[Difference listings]
[Start of section]

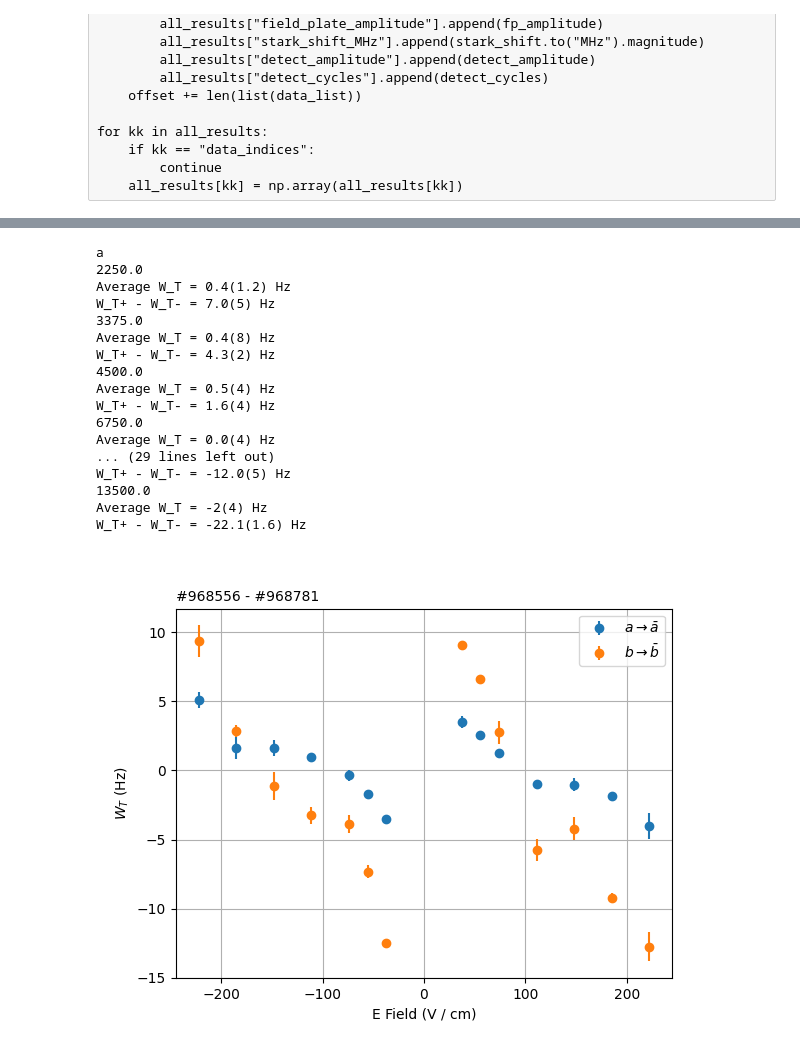
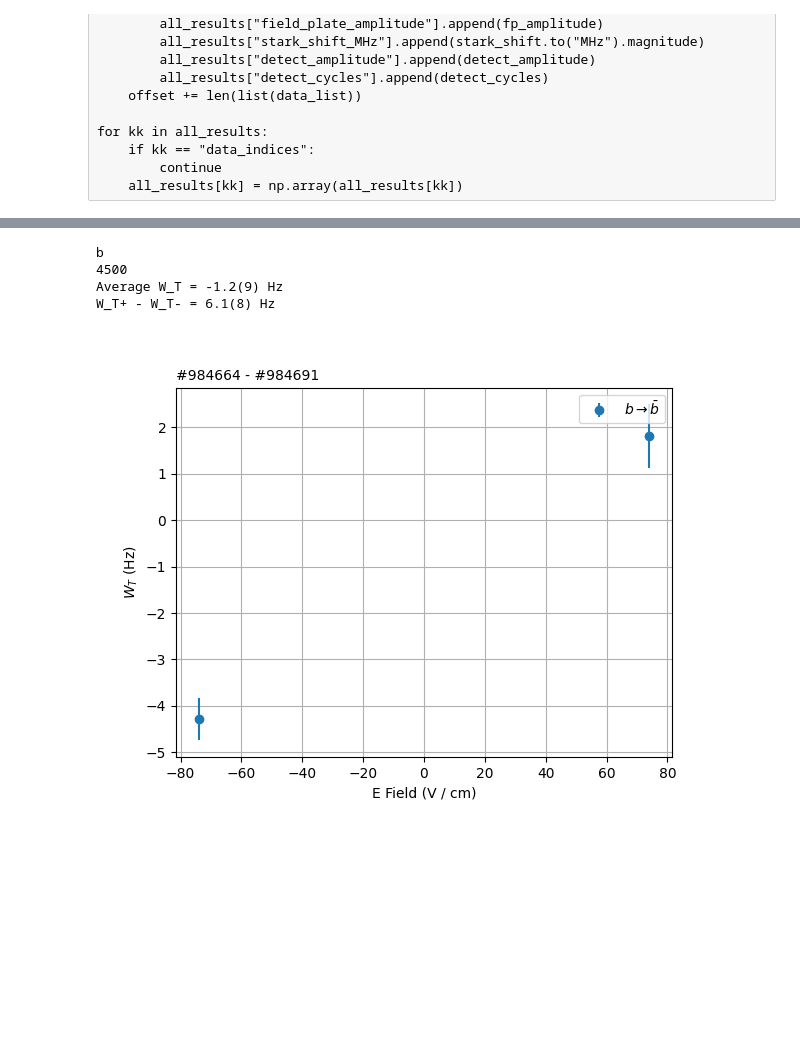
Before and after one commit to vuthalab/onix, a Jupyter notebook: analysis/lf_spectroscopy_long_term.ipynb, the cells around one changed output, grey strips where cells are left out. Cells and saved outputs as stored; diff of their text form; code cells hidden in the pictures; blank space fills up the shorter version.

```diff
--- a/analysis/lf_spectroscopy_long_term.ipynb
+++ b/analysis/lf_spectroscopy_long_term.ipynb
@@ -365,8 +365,8 @@ for kk in all_results:
 # two point Ramsey
 slope = 0.03 / 1000 # per Hz
 
-data_range = (968556, 968557)
-max = 968781
+data_range = (984664, 984665)
+max = 984691
 first = data_range[0]
 last = max
 
@@ -516,9 +516,9 @@ for ll, mask_name in enumerate(masks):
     E_neg = E_neg_mask[mask]
 
     axs[ll].set_ylabel("$f_{" + mask_name + "\\bar{" + mask_name + "}, +}$ (Hz)")
-    axs[2 + ll].set_ylabel("$f_{" + mask_name + "\\bar{" + mask_name + "}, -}$ (Hz)")
-    axs[4 + ll].set_ylabel("$Z_" + mask_name + "$ (Hz)")
-    axs[6 + ll].set_ylabel("$W_{T" + mask_name + "}$ (Hz)")
+    axs[len(masks) + ll].set_ylabel("$f_{" + mask_name + "\\bar{" + mask_name + "}, -}$ (Hz)")
+    axs[len(masks) * 2 + ll].set_ylabel("$Z_" + mask_name + "$ (Hz)")
+    axs[len(masks) * 3 + ll].set_ylabel("$W_{T" + mask_name + "}$ (Hz)")
     for kk, d in enumerate(
         [
             results[mask, col_indices["f+"]],
@@ -593,59 +589,45 @@ for ll, mask_name in enumerate(masks):
         E_mask = E_mask[mask]
         E_pos = E_pos_mask[mask]
         E_neg = E_neg_mask[mask]
-        W_T_avg = np.average(W_T[E_mask])
+        W_T_avg = np.average(unumpy.nominal_values(W_T[E_mask]))
         W_T_ste = np.std(unumpy.nominal_values(W_T[E_mask])) / np.sqrt(len(W_T[E_mask]))
         print("Average W_T =", present_float(W_T_avg, W_T_ste), "Hz")
-        W_T_p_avg = np.average(W_T[E_mask & E_pos])
+        W_T_p_avg = np.average(unumpy.nominal_values(W_T[E_mask & E_pos]))
         W_T_p_ste = np.std(unumpy.nominal_values(W_T[E_mask & E_pos])) / np.sqrt(len(W_T[E_mask & E_pos]))
         #print("Average W_T+ =", present_float(W_T_p_avg, W_T_p_ste), "Hz")
-        W_T_m_avg = np.average(W_T[E_mask & E_neg])
+        W_T_m_avg = np.average(unumpy.nominal_values(W_T[E_mask & E_neg]))
         W_T_m_ste = np.std(unumpy.nominal_values(W_T[E_mask & E_neg])) / np.sqrt(len(W_T[E_mask & E_neg]))
         #print("Average W_T- =", present_float(W_T_m_avg, W_T_m_ste), "Hz")
         W_T_p_minus_W_T_m = W_T_p_avg - W_T_m_avg
         uncertainty_W_T_p_minus_W_T_m = np.sqrt(W_T_p_ste**2 + W_T_m_ste**2)
         print(f'W_T+ - W_T- = {present_float(W_T_p_minus_W_T_m,uncertainty_W_T_p_minus_W_T_m)}', "Hz")
         E_field_magnitude.append(E_fields[kk] * E_field_amplitude_to_V_per_cm)
         splitting.append(W_T_p_minus_W_T_m)
         uncertainty_splitting.append(uncertainty_W_T_p_minus_W_T_m)
         E_field_vals.append(E_fields[kk] * E_field_amplitude_to_V_per_cm)
         W_Ts.append(W_T_p_avg)
         W_T_errs.append(W_T_p_ste)
         E_field_vals.append(-E_fields[kk] * E_field_amplitude_to_V_per_cm)
         W_Ts.append(W_T_m_avg)
         W_T_errs.append(W_T_m_ste)
     if plot_magnitude:
         ax.errorbar(E_field_magnitude, splitting, uncertainty_splitting, fmt = 'o', label="$" + mask_name + "\\to\\bar{" + mask_name + "}$")
     else:
         ax.errorbar(E_field_vals, W_Ts, W_T_errs, fmt = 'o', label="$" + mask_name + "\\to\\bar{" + mask_name + "}$")
     print()
-
 if plot_magnitude:
     ax.set_xlabel("E Field Magnitude (V / cm)")
     ax.set_ylabel(r"$W_T$ $(E = +1)$ - $W_T$ $(E = -1)$ (Hz)")
 else:
     ax.set_xlabel("E Field (V / cm)")
     ax.set_ylabel(r"$W_T$ (Hz)")
 ax.grid()
 ax.legend()
 ax.text(0,1.02, s= f"#{first} - #{last}", transform = ax.transAxes)
 plt.show()
 # %% [output]
-a
-2250.0
-Average W_T = 0.4(1.2) Hz
-W_T+ - W_T- = 7.0(5) Hz
-3375.0
-Average W_T = 0.4(8) Hz
-W_T+ - W_T- = 4.3(2) Hz
-4500.0
-Average W_T = 0.5(4) Hz
-W_T+ - W_T- = 1.6(4) Hz
-6750.0
-Average W_T = 0.0(4) Hz
-... (29 lines left out)
-W_T+ - W_T- = -12.0(5) Hz
-13500.0
-Average W_T = -2(4) Hz
-W_T+ - W_T- = -22.1(1.6) Hz
+b
+4500
+Average W_T = -1.2(9) Hz
+W_T+ - W_T- = 6.1(8) Hz
-[figure, old version]
+[figure, new version]
```
Also changed, not shown: parts of 2 cells of this notebook.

[End of section]

• TASK STATEMENT:
Letter for letter, reproduce every record above and skip the pictures.

• PROBLEM SOLUTION:
Before and after one commit to vuthalab/onix, a Jupyter notebook: analysis/lf_spectroscopy_long_term.ipynb, the cells around one changed output, grey strips where cells are left out. Cells and saved outputs as stored; diff of their text form; code cells hidden in the pictures; blank space fills up the shorter version.

```diff
--- a/analysis/lf_spectroscopy_long_term.ipynb
+++ b/analysis/lf_spectroscopy_long_term.ipynb
@@ -365,8 +365,8 @@ for kk in all_results:
 # two point Ramsey
 slope = 0.03 / 1000 # per Hz
 
-data_range = (968556, 968557)
-max = 968781
+data_range = (984664, 984665)
+max = 984691
 first = data_range[0]
 last = max
 
@@ -516,9 +516,9 @@ for ll, mask_name in enumerate(masks):
     E_neg = E_neg_mask[mask]
 
     axs[ll].set_ylabel("$f_{" + mask_name + "\\bar{" + mask_name + "}, +}$ (Hz)")
-    axs[2 + ll].set_ylabel("$f_{" + mask_name + "\\bar{" + mask_name + "}, -}$ (Hz)")
-    axs[4 + ll].set_ylabel("$Z_" + mask_name + "$ (Hz)")
-    axs[6 + ll].set_ylabel("$W_{T" + mask_name + "}$ (Hz)")
+    axs[len(masks) + ll].set_ylabel("$f_{" + mask_name + "\\bar{" + mask_name + "}, -}$ (Hz)")
+    axs[len(masks) * 2 + ll].set_ylabel("$Z_" + mask_name + "$ (Hz)")
+    axs[len(masks) * 3 + ll].set_ylabel("$W_{T" + mask_name + "}$ (Hz)")
     for kk, d in enumerate(
         [
             results[mask, col_indices["f+"]],
@@ -593,59 +589,45 @@ for ll, mask_name in enumerate(masks):
         E_mask = E_mask[mask]
         E_pos = E_pos_mask[mask]
         E_neg = E_neg_mask[mask]
-        W_T_avg = np.average(W_T[E_mask])
+        W_T_avg = np.average(unumpy.nominal_values(W_T[E_mask]))
         W_T_ste = np.std(unumpy.nominal_values(W_T[E_mask])) / np.sqrt(len(W_T[E_mask]))
         print("Average W_T =", present_float(W_T_avg, W_T_ste), "Hz")
-        W_T_p_avg = np.average(W_T[E_mask & E_pos])
+        W_T_p_avg = np.average(unumpy.nominal_values(W_T[E_mask & E_pos]))
         W_T_p_ste = np.std(unumpy.nominal_values(W_T[E_mask & E_pos])) / np.sqrt(len(W_T[E_mask & E_pos]))
         #print("Average W_T+ =", present_float(W_T_p_avg, W_T_p_ste), "Hz")
-        W_T_m_avg = np.average(W_T[E_mask & E_neg])
+        W_T_m_avg = np.average(unumpy.nominal_values(W_T[E_mask & E_neg]))
         W_T_m_ste = np.std(unumpy.nominal_values(W_T[E_mask & E_neg])) / np.sqrt(len(W_T[E_mask & E_neg]))
         #print("Average W_T- =", present_float(W_T_m_avg, W_T_m_ste), "Hz")
         W_T_p_minus_W_T_m = W_T_p_avg - W_T_m_avg
         uncertainty_W_T_p_minus_W_T_m = np.sqrt(W_T_p_ste**2 + W_T_m_ste**2)
         print(f'W_T+ - W_T- = {present_float(W_T_p_minus_W_T_m,uncertainty_W_T_p_minus_W_T_m)}', "Hz")
         E_field_magnitude.append(E_fields[kk] * E_field_amplitude_to_V_per_cm)
         splitting.append(W_T_p_minus_W_T_m)
         uncertainty_splitting.append(uncertainty_W_T_p_minus_W_T_m)
         E_field_vals.append(E_fields[kk] * E_field_amplitude_to_V_per_cm)
         W_Ts.append(W_T_p_avg)
         W_T_errs.append(W_T_p_ste)
         E_field_vals.append(-E_fields[kk] * E_field_amplitude_to_V_per_cm)
         W_Ts.append(W_T_m_avg)
         W_T_errs.append(W_T_m_ste)
     if plot_magnitude:
         ax.errorbar(E_field_magnitude, splitting, uncertainty_splitting, fmt = 'o', label="$" + mask_name + "\\to\\bar{" + mask_name + "}$")
     else:
         ax.errorbar(E_field_vals, W_Ts, W_T_errs, fmt = 'o', label="$" + mask_name + "\\to\\bar{" + mask_name + "}$")
     print()
-
 if plot_magnitude:
     ax.set_xlabel("E Field Magnitude (V / cm)")
     ax.set_ylabel(r"$W_T$ $(E = +1)$ - $W_T$ $(E = -1)$ (Hz)")
 else:
     ax.set_xlabel("E Field (V / cm)")
     ax.set_ylabel(r"$W_T$ (Hz)")
 ax.grid()
 ax.legend()
 ax.text(0,1.02, s= f"#{first} - #{last}", transform = ax.transAxes)
 plt.show()
 # %% [output]
-a
-2250.0
-Average W_T = 0.4(1.2) Hz
-W_T+ - W_T- = 7.0(5) Hz
-3375.0
-Average W_T = 0.4(8) Hz
-W_T+ - W_T- = 4.3(2) Hz
-4500.0
-Average W_T = 0.5(4) Hz
-W_T+ - W_T- = 1.6(4) Hz
-6750.0
-Average W_T = 0.0(4) Hz
-... (29 lines left out)
-W_T+ - W_T- = -12.0(5) Hz
-13500.0
-Average W_T = -2(4) Hz
-W_T+ - W_T- = -22.1(1.6) Hz
+b
+4500
+Average W_T = -1.2(9) Hz
+W_T+ - W_T- = 6.1(8) Hz
-[figure, old version]
+[figure, new version]
```
Also changed, not shown: parts of 2 cells of this notebook.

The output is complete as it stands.